The president’s order sets forth a framework for a homeland security partnership to “enhance our ability to address homeland security priorities, from responding to natural disasters to preventing terrorism, by utilizing diverse perspectives, skills, tools, and resources.”
“We must tap the ingenuity outside government through strategic partnerships with the private sector, nongovernmental organizations, foundations, and community-based organizations,” the president said. The order establishes the White House Homeland Security Partnership Council and Steering Committee with representatives from federal, state, and local agencies.
The steering committee will consist of representatives from nineteen federal agencies, including the Justice Department, State Department, and Homeland Security. The committee will establish a nomination process and criteria to put representatives on the Partnership Council.
With the exception of the Office of the Director of National Intelligence, each agency on the steering committee may have a representative on the council. Obama’s order also allows for the council to establish sub-groups made up exclusively of other council members.
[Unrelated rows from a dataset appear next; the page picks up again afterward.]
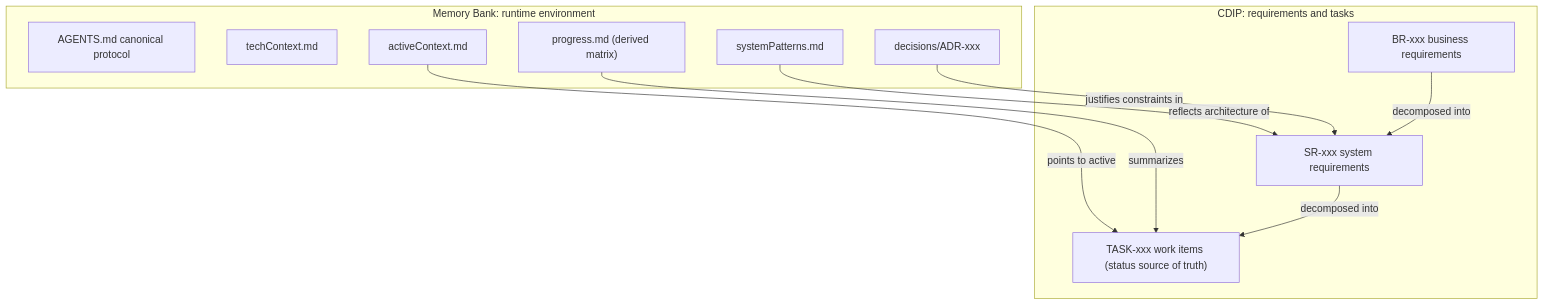
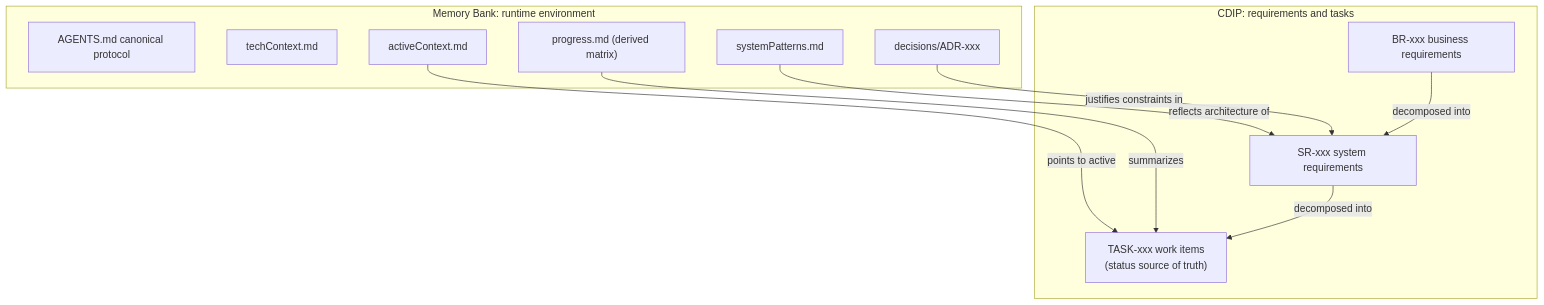
The diagram in MemBankRulesWithCDIP.md (AlexDubel/AIMemBankAndCDIP-tmpl), drawn with Mermaid before and after one commit. The commit also changed 5 other files, not shown here.

Commit message:
Update READMEs and specifications: add flags, wrap Mermaid diagrams, expand documentation

````diff
--- a/MemBankRulesWithCDIP.md
+++ b/MemBankRulesWithCDIP.md
@@ -114,24 +114,24 @@
 ```mermaid
 flowchart TD
     subgraph MB["Memory Bank: runtime environment"]
         AG["AGENTS.md canonical protocol"]
         TECH["techContext.md"]
         SYS["systemPatterns.md"]
         ACT["activeContext.md"]
         PROG["progress.md (derived matrix)"]
         ADR["decisions/ADR-xxx"]
     end
 
     subgraph CD["CDIP: requirements and tasks"]
         BR["BR-xxx business requirements"]
         SR["SR-xxx system requirements"]
-        TASK["TASK-xxx work items (status source of truth)"]
+        TASK["TASK-xxx work items<br/>(status source of truth)"]
     end
 
     ACT -->|"points to active"| TASK
     PROG -->|"summarizes"| TASK
     SYS -->|"reflects architecture of"| SR
     ADR -->|"justifies constraints in"| SR
     BR -->|"decomposed into"| SR
     SR -->|"decomposed into"| TASK
 ```
````
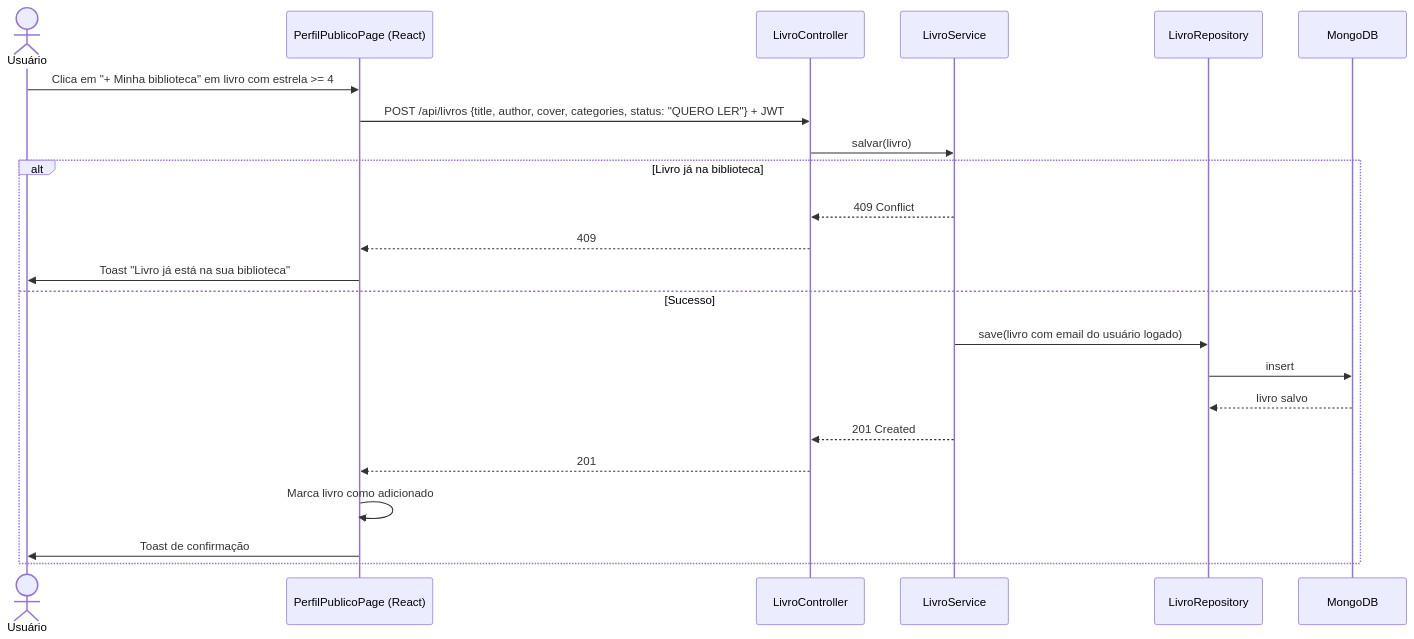
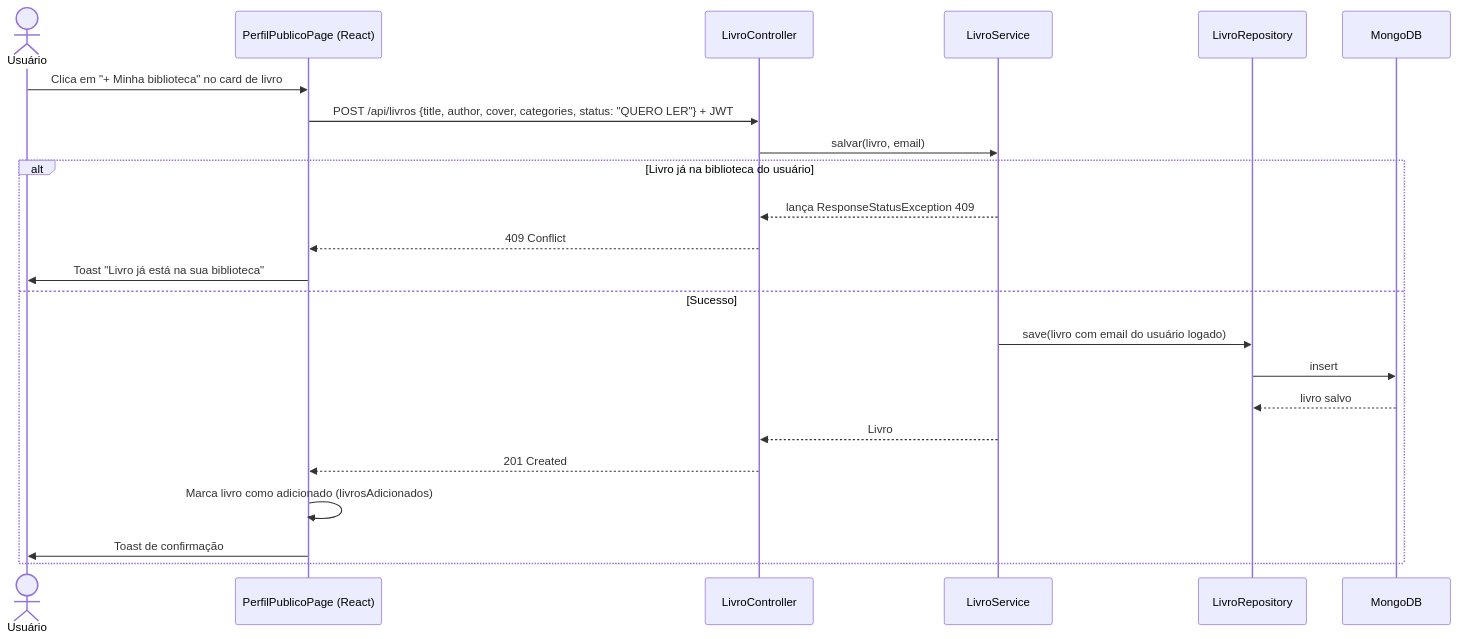
One commit to limmuz/biblioteca changed diagram 16 of 20 in RTM.md. Above: the diagram before and after it, drawn with Mermaid. The commit also changed other lines of this file and 47 other files, not shown here.

````diff
--- a/RTM.md
+++ b/RTM.md
@@ -464,26 +571,26 @@
 ```mermaid
 sequenceDiagram
     actor U as Usuário
     participant F as PerfilPublicoPage (React)
     participant C as LivroController
     participant S as LivroService
     participant R as LivroRepository
     participant M as MongoDB
 
-    U->>F: Clica em "+ Minha biblioteca" em livro com estrela >= 4
+    U->>F: Clica em "+ Minha biblioteca" no card de livro
     F->>C: POST /api/livros {title, author, cover, categories, status: "QUERO LER"} + JWT
-    C->>S: salvar(livro)
-    alt Livro já na biblioteca
-        S-->>C: 409 Conflict
-        C-->>F: 409
+    C->>S: salvar(livro, email)
+    alt Livro já na biblioteca do usuário
+        S-->>C: lança ResponseStatusException 409
+        C-->>F: 409 Conflict
         F->>U: Toast "Livro já está na sua biblioteca"
     else Sucesso
         S->>R: save(livro com email do usuário logado)
         R->>M: insert
         M-->>R: livro salvo
-        S-->>C: 201 Created
-        C-->>F: 201
-        F->>F: Marca livro como adicionado
+        S-->>C: Livro
+        C-->>F: 201 Created
+        F->>F: Marca livro como adicionado (livrosAdicionados)
         F->>U: Toast de confirmação
     end
 ```
````
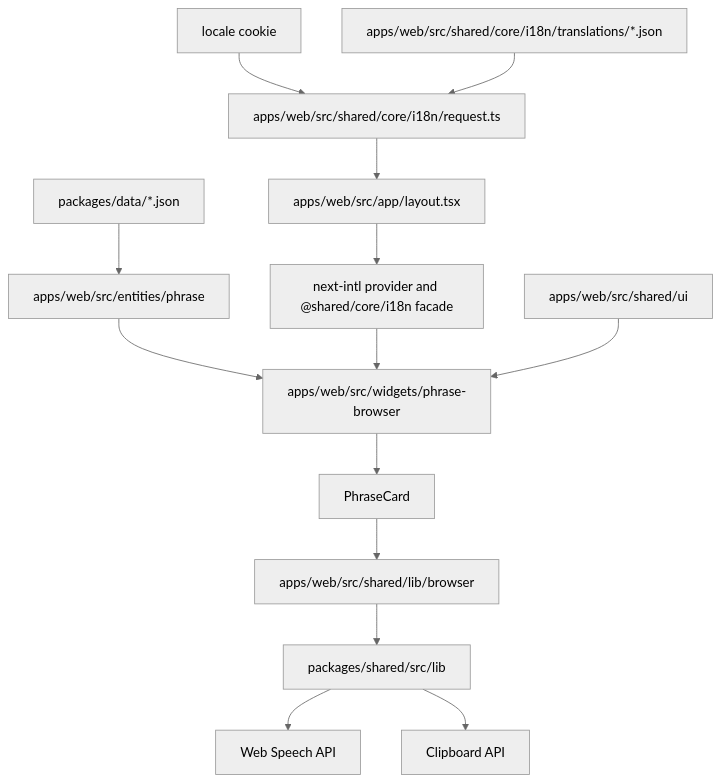
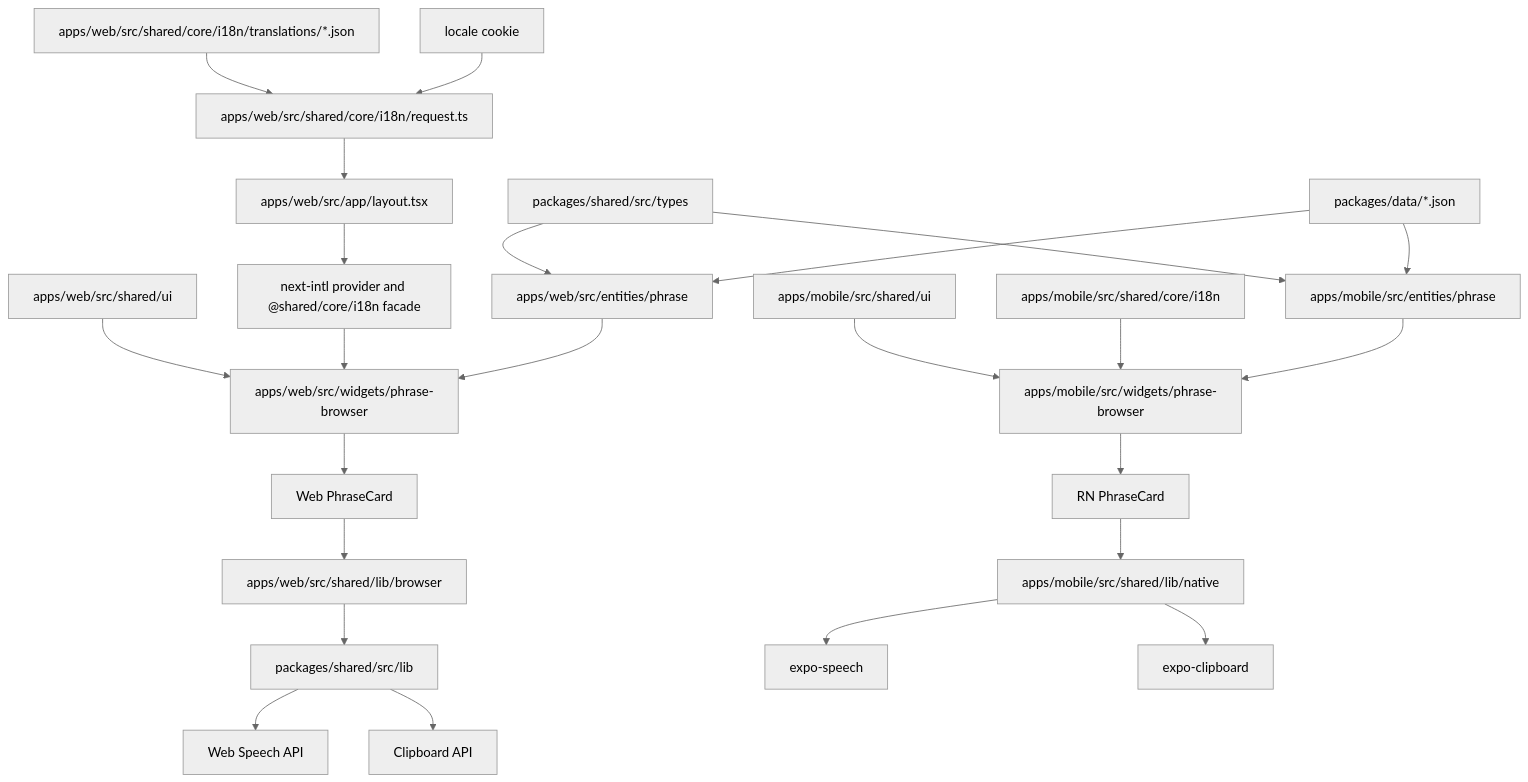
The first of 3 diagrams in .ai/project-map/data-flow.md (iziuk/Polite), drawn with Mermaid (neutral theme) before and after one commit. The commit also changed other lines of this file and 40 other files, not shown here.

First line of the commit message:
feat: add mobile phrase browser

````diff
--- a/.ai/project-map/data-flow.md
+++ b/.ai/project-map/data-flow.md
@@ -7,16 +7,26 @@
 ```mermaid
 flowchart TD
-  Data["packages/data/*.json"] --> Entity["apps/web/src/entities/phrase"]
-  Entity --> Widget["apps/web/src/widgets/phrase-browser"]
+  Data["packages/data/*.json"] --> WebEntity["apps/web/src/entities/phrase"]
+  Data --> MobileEntity["apps/mobile/src/entities/phrase"]
+  Types["packages/shared/src/types"] --> WebEntity
+  Types --> MobileEntity
+  WebEntity --> WebWidget["apps/web/src/widgets/phrase-browser"]
+  MobileEntity --> MobileWidget["apps/mobile/src/widgets/phrase-browser"]
   Cookie["locale cookie"] --> I18nRequest["apps/web/src/shared/core/i18n/request.ts"]
   Messages["apps/web/src/shared/core/i18n/translations/*.json"] --> I18nRequest
   I18nRequest --> Layout["apps/web/src/app/layout.tsx"]
-  Layout --> I18n["next-intl provider and @shared/core/i18n facade"]
-  I18n --> Widget
-  Ui["apps/web/src/shared/ui"] --> Widget
-  Widget --> Card["PhraseCard"]
-  Card --> BrowserFacade["apps/web/src/shared/lib/browser"]
+  Layout --> WebI18n["next-intl provider and @shared/core/i18n facade"]
+  WebI18n --> WebWidget
+  MobileI18n["apps/mobile/src/shared/core/i18n"] --> MobileWidget
+  WebUi["apps/web/src/shared/ui"] --> WebWidget
+  MobileUi["apps/mobile/src/shared/ui"] --> MobileWidget
+  WebWidget --> WebCard["Web PhraseCard"]
+  MobileWidget --> MobileCard["RN PhraseCard"]
+  WebCard --> BrowserFacade["apps/web/src/shared/lib/browser"]
   BrowserFacade --> SharedHelpers["packages/shared/src/lib"]
   SharedHelpers --> Speech["Web Speech API"]
   SharedHelpers --> Clipboard["Clipboard API"]
+  MobileCard --> NativeActions["apps/mobile/src/shared/lib/native"]
+  NativeActions --> ExpoSpeech["expo-speech"]
+  NativeActions --> ExpoClipboard["expo-clipboard"]
 ```
````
The council will be chaired by the Assistant to the President for Homeland Security and Counterterrorism, currently John Brennan.